Consumer Prospecting with Fewer Pages
The idea of creating a smaller prospecting catalog (same trim size but with fewer pages) full of best-selling pick-up items is appealing and sounds like a logical thing to do for a consumer cataloger. It saves money (or so it seems), and in theory has little, if any, impact on performance. But in practice, this generally isn’t the case.
This month, I’ll discuss why it’s more cost-efficient for consumer catalogers to prospect with more pages and the advantages of doing so from a financial perspective. In other words, I’ll examine why you should prospect with the same catalog you mail to your housefile.
Pages Boost Response
Having more pages in your catalog will increase your number of orders and revenue. This assumes your page density remains the same. Adding more new items to your catalog and keeping the page density — i.e., a larger store — will increase revenue.
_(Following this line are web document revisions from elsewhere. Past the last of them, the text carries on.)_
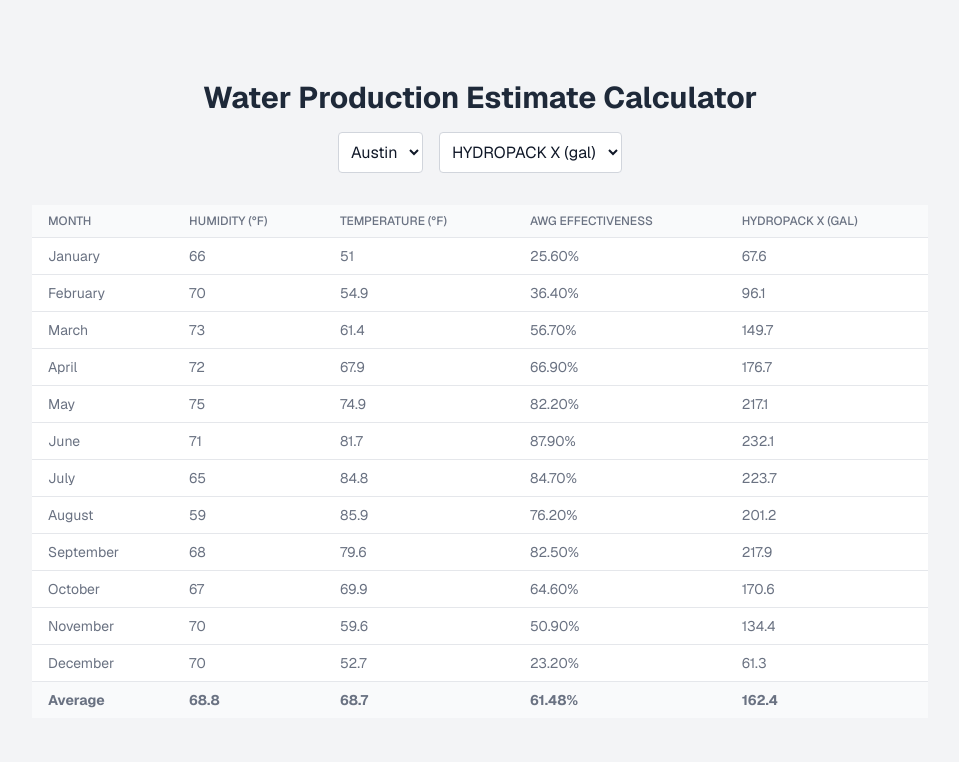
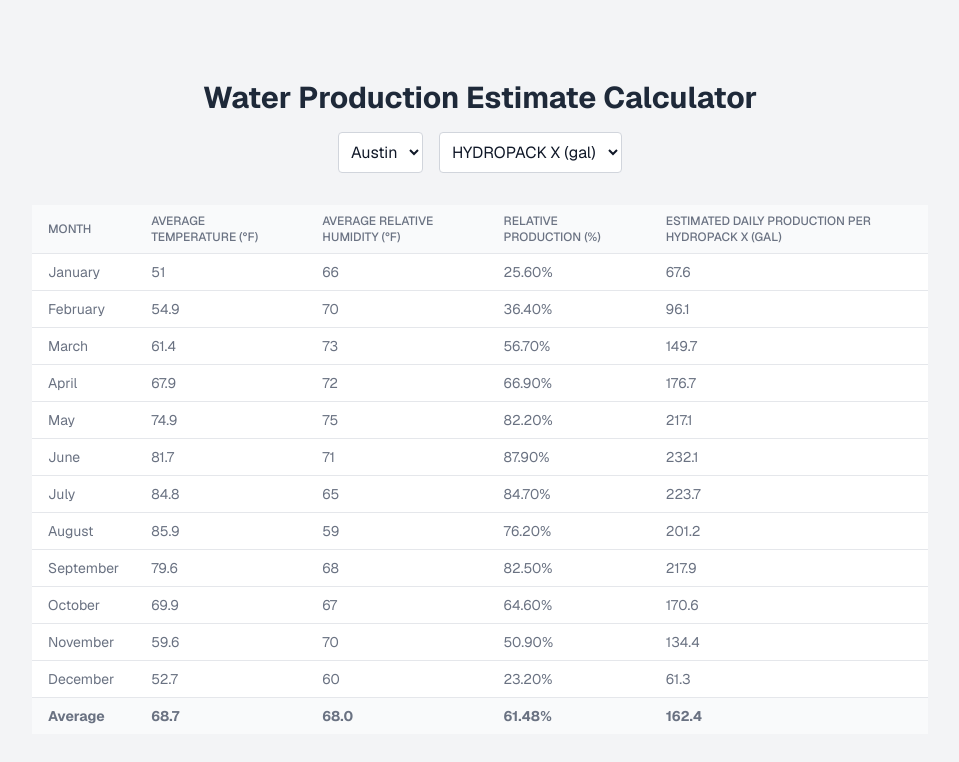
Before and after one commit to stgrky/hydropack-water-production-calculator, a Next.js app: page / in a window 1280 px wide. Shown: the top 762 px of the page, without its empty margins (160-1119 px from the left). Built offline with nearby package versions, Linux system fonts and the light colour scheme.

Commit message:
dynamic name fix

```diff
--- a/src/app/page.tsx
+++ b/src/app/page.tsx
@@ -39,7 +39,7 @@
       { month: "September", humidity: 68, temperature: 79.6, awgEffectiveness: "82.50%", hydropackS: 54.5, hydropack: 108.9, hydropackX: 217.9 },
       { month: "October", humidity: 67, temperature: 69.9, awgEffectiveness: "64.60%", hydropackS: 42.7, hydropack: 85.3, hydropackX: 170.6 },
       { month: "November", humidity: 70, temperature: 59.6, awgEffectiveness: "50.90%", hydropackS: 33.6, hydropack: 67.2, hydropackX: 134.4 },
-      { month: "December", humidity: 70, temperature: 52.7, awgEffectiveness: "23.20%", hydropackS: 15.3, hydropack: 30.6, hydropackX: 61.3 },
+      { month: "December", humidity: 60, temperature: 52.7, awgEffectiveness: "23.20%", hydropackS: 15.3, hydropack: 30.6, hydropackX: 61.3 },
     ],
     Dallas: [
       { month: "January", humidity: 64, temperature: 51, awgEffectiveness: "16.00%", hydropackS: 10.6, hydropack: 21.1, hydropackX: 42.3 },
@@ -62,16 +62,18 @@
   const totalMonths = cityData.length;
 
   // Calculate averages for fixed columns.
+  const avgTemperature = cityData.reduce((acc, curr) => acc + curr.temperature, 0) / totalMonths;
   const avgHumidity = cityData.reduce((acc, curr) => acc + curr.humidity, 0) / totalMonths;
-  const avgTemperature = cityData.reduce((acc, curr) => acc + curr.temperature, 0) / totalMonths;
   const avgAwdEffectivenessNum =
     cityData.reduce((acc, curr) => acc + parseFloat(curr.awgEffectiveness.replace("%", "")), 0) / totalMonths;
 
   // Calculate the average for the active unit with an explicit type assertion.
   const avgUnit = cityData.reduce((acc, curr) => acc + (curr[selectedUnit] as number), 0) / totalMonths;
 
-  // Get the label for the active unit to display in the header.
+  // Get the label for the active unit.
   const activeUnitLabel = unitOptions.find(option => option.key === selectedUnit)?.label || "";
+  // Remove the unit measurement from the label for display in the header.
+  const unitName = activeUnitLabel.replace(" (gal)", "");
 
   return (
     <div className="min-h-screen bg-gray-100 p-8 pb-20 sm:p-20 font-[family-name:var(--font-geist-sans)]">
@@ -108,10 +110,10 @@
             <tr>
               {[
                 "Month",
-                "Humidity (°F)",
-                "Temperature (°F)",
-                "AWG Effectiveness",
-                activeUnitLabel,
+                "Average Temperature (°F)",
+                "Average Relative Humidity (°F)",
+                "Relative Production (%)",
+                `Estimated Daily Production per ${unitName} (Gal)`,
               ].map((header) => (
                 <th key={header} className="px-4 py-2 text-left text-xs font-medium text-gray-500 uppercase">
                   {header}
@@ -123,16 +125,16 @@
             {cityData.map((entry) => (
               <tr key={entry.month}>
                 <td className="px-4 py-2 whitespace-nowrap text-sm text-gray-500">{entry.month}</td>
+                <td className="px-4 py-2 whitespace-nowrap text-sm text-gray-500">{entry.temperature}</td>
                 <td className="px-4 py-2 whitespace-nowrap text-sm text-gray-500">{entry.humidity}</td>
-                <td className="px-4 py-2 whitespace-nowrap text-sm text-gray-500">{entry.temperature}</td>
                 <td className="px-4 py-2 whitespace-nowrap text-sm text-gray-500">{entry.awgEffectiveness}</td>
                 <td className="px-4 py-2 whitespace-nowrap text-sm text-gray-500">{entry[selectedUnit]}</td>
               </tr>
             ))}
             <tr className="bg-gray-50 font-bold">
               <td className="px-4 py-2 whitespace-nowrap text-sm text-gray-500">Average</td>
+              <td className="px-4 py-2 whitespace-nowrap text-sm text-gray-500">{avgTemperature.toFixed(1)}</td>
               <td className="px-4 py-2 whitespace-nowrap text-sm text-gray-500">{avgHumidity.toFixed(1)}</td>
-              <td className="px-4 py-2 whitespace-nowrap text-sm text-gray-500">{avgTemperature.toFixed(1)}</td>
               <td className="px-4 py-2 whitespace-nowrap text-sm text-gray-500">
                 {avgAwdEffectivenessNum.toFixed(2)}%
               </td>
```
It would seem a catalog that included only bestsellers would perform so well it would offset the falloff from a catalog with fewer pages. At first, this might be so. But prospects will tire of seeing the same products time and again.
When prospecting, you’re continually mailing many of the same outside names. In fact, if you’re actively mailing prospects, some of those people will see your catalog as often as your customers. Therefore, the importance of introducing new items to stimulate sales holds true when mailing to prospects, for the same reason you want to change the catalog when mailing to your housefile.
Whether you’re considering a smaller version of your catalog, including new and pick-up items, or a “best of” book, keep the following in mind: When adding pages to your catalog, the revenue will increase by half of the percentage increase in pages. That is, if you increase your page count by 10 percent, you’ll see an increase in sales of about 5 percent. When you add pages, you improve performance; if you reduce pages, performance declines.